Leaving the pictures aside, repeat the entries exactly.

Start of Block

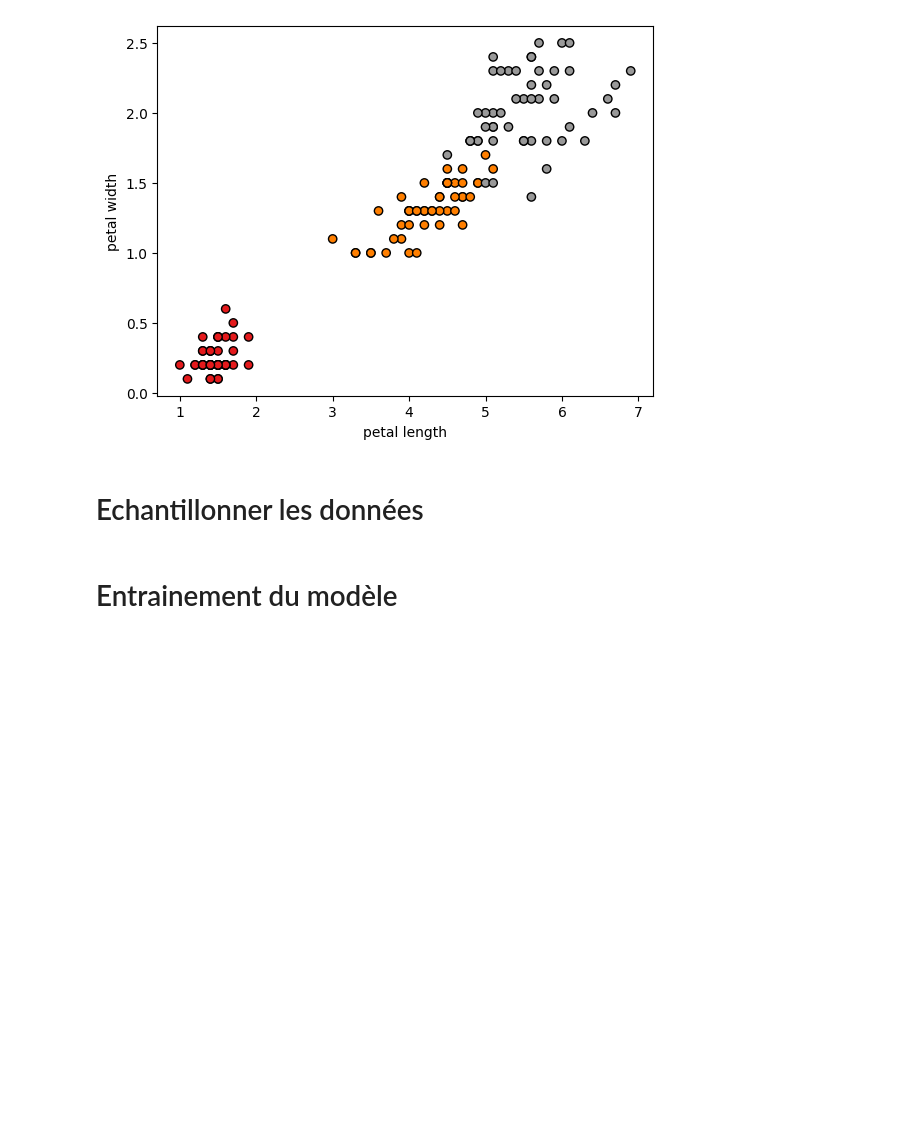
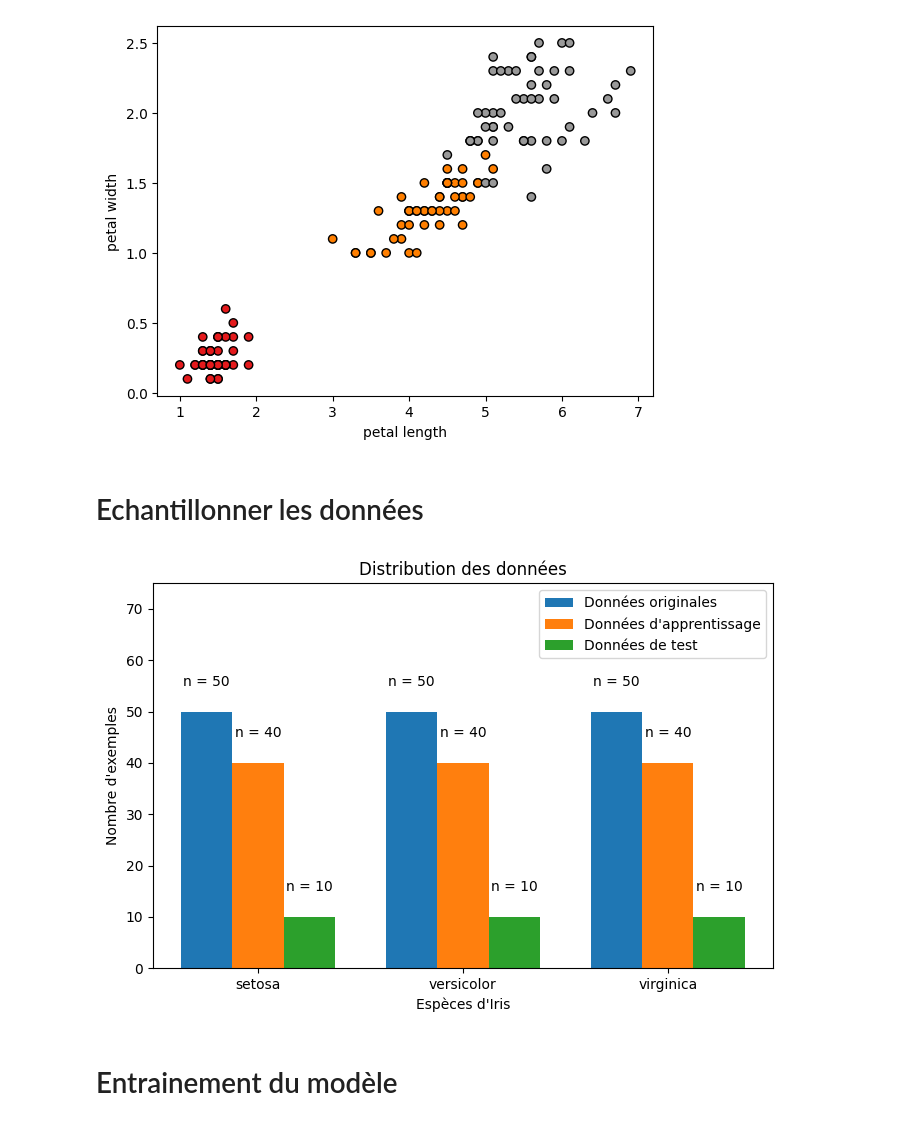
Before and after one commit to ClemBvn/git_github_exercice, a Jupyter notebook: iris.ipynb, the cells around one changed output. Cells and saved outputs as stored; diff of their text form; code cells hidden in the pictures; blank space fills up the shorter version.

```diff
--- a/iris.ipynb
+++ b/iris.ipynb
@@ -52,6 +52,43 @@ Text(0, 0.5, 'petal width')
 [figure]
 # %% [markdown]
 # Echantillonner les données
+# %%
+X_train, X_test, y_train, y_test = train_test_split(X, y, test_size = 0.2, stratify=y, random_state=42)
+# %%
+# histogramme de répartition des données
+plt.figure(figsize=(8,5), dpi=100)
+
+plt.title("Distribution des données")
+
+plt.hist([y, y_train, y_test],
+         bins = [x - 0.5 for x in range(0, 4)],
+         rwidth=0.75,
+         label=["Données originales", "Données d'apprentissage", "Données de test"])
+
+plt.annotate("n = " + str(np.sum(y == 0)), (-0.25, 55.0), ha='center')
+plt.annotate("n = " + str(np.sum(y_train == 0)), (0.0, 45.0), ha='center')
+plt.annotate("n = " + str(np.sum(y_test == 0)), (0.25, 15.0), ha='center')
+
+plt.annotate("n = " + str(np.sum(y == 1)), (0.75, 55.0), ha='center')
+plt.annotate("n = " + str(np.sum(y_train == 1)), (1.0, 45.0), ha='center')
+plt.annotate("n = " + str(np.sum(y_test == 1)), (1.25, 15.0), ha='center')
+
+plt.annotate("n = " + str(np.sum(y == 2)), (1.75, 55.0), ha='center')
+plt.annotate("n = " + str(np.sum(y_train == 2)), (2, 45.0), ha='center')
+plt.annotate("n = " + str(np.sum(y_test == 2)), (2.25, 15.0), ha='center')
+
+plt.xticks(np.arange(3), ("setosa", "versicolor", "virginica"))
+
+plt.xlabel("Espèces d'Iris")
+plt.ylabel("Nombre d'exemples")
+
+plt.ylim(0.0, 75.0)
+
+plt.legend()
+
+plt.show()
+# %% [output]
+[figure, added]
 # %% [markdown]
 # Entrainement du modèle
 # %% [markdown]
```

End of Block

### Reply
Before and after one commit to ClemBvn/git_github_exercice, a Jupyter notebook: iris.ipynb, the cells around one changed output. Cells and saved outputs as stored; diff of their text form; code cells hidden in the pictures; blank space fills up the shorter version.

```diff
--- a/iris.ipynb
+++ b/iris.ipynb
@@ -52,6 +52,43 @@ Text(0, 0.5, 'petal width')
 [figure]
 # %% [markdown]
 # Echantillonner les données
+# %%
+X_train, X_test, y_train, y_test = train_test_split(X, y, test_size = 0.2, stratify=y, random_state=42)
+# %%
+# histogramme de répartition des données
+plt.figure(figsize=(8,5), dpi=100)
+
+plt.title("Distribution des données")
+
+plt.hist([y, y_train, y_test],
+         bins = [x - 0.5 for x in range(0, 4)],
+         rwidth=0.75,
+         label=["Données originales", "Données d'apprentissage", "Données de test"])
+
+plt.annotate("n = " + str(np.sum(y == 0)), (-0.25, 55.0), ha='center')
+plt.annotate("n = " + str(np.sum(y_train == 0)), (0.0, 45.0), ha='center')
+plt.annotate("n = " + str(np.sum(y_test == 0)), (0.25, 15.0), ha='center')
+
+plt.annotate("n = " + str(np.sum(y == 1)), (0.75, 55.0), ha='center')
+plt.annotate("n = " + str(np.sum(y_train == 1)), (1.0, 45.0), ha='center')
+plt.annotate("n = " + str(np.sum(y_test == 1)), (1.25, 15.0), ha='center')
+
+plt.annotate("n = " + str(np.sum(y == 2)), (1.75, 55.0), ha='center')
+plt.annotate("n = " + str(np.sum(y_train == 2)), (2, 45.0), ha='center')
+plt.annotate("n = " + str(np.sum(y_test == 2)), (2.25, 15.0), ha='center')
+
+plt.xticks(np.arange(3), ("setosa", "versicolor", "virginica"))
+
+plt.xlabel("Espèces d'Iris")
+plt.ylabel("Nombre d'exemples")
+
+plt.ylim(0.0, 75.0)
+
+plt.legend()
+
+plt.show()
+# %% [output]
+[figure, added]
 # %% [markdown]
 # Entrainement du modèle
 # %% [markdown]
```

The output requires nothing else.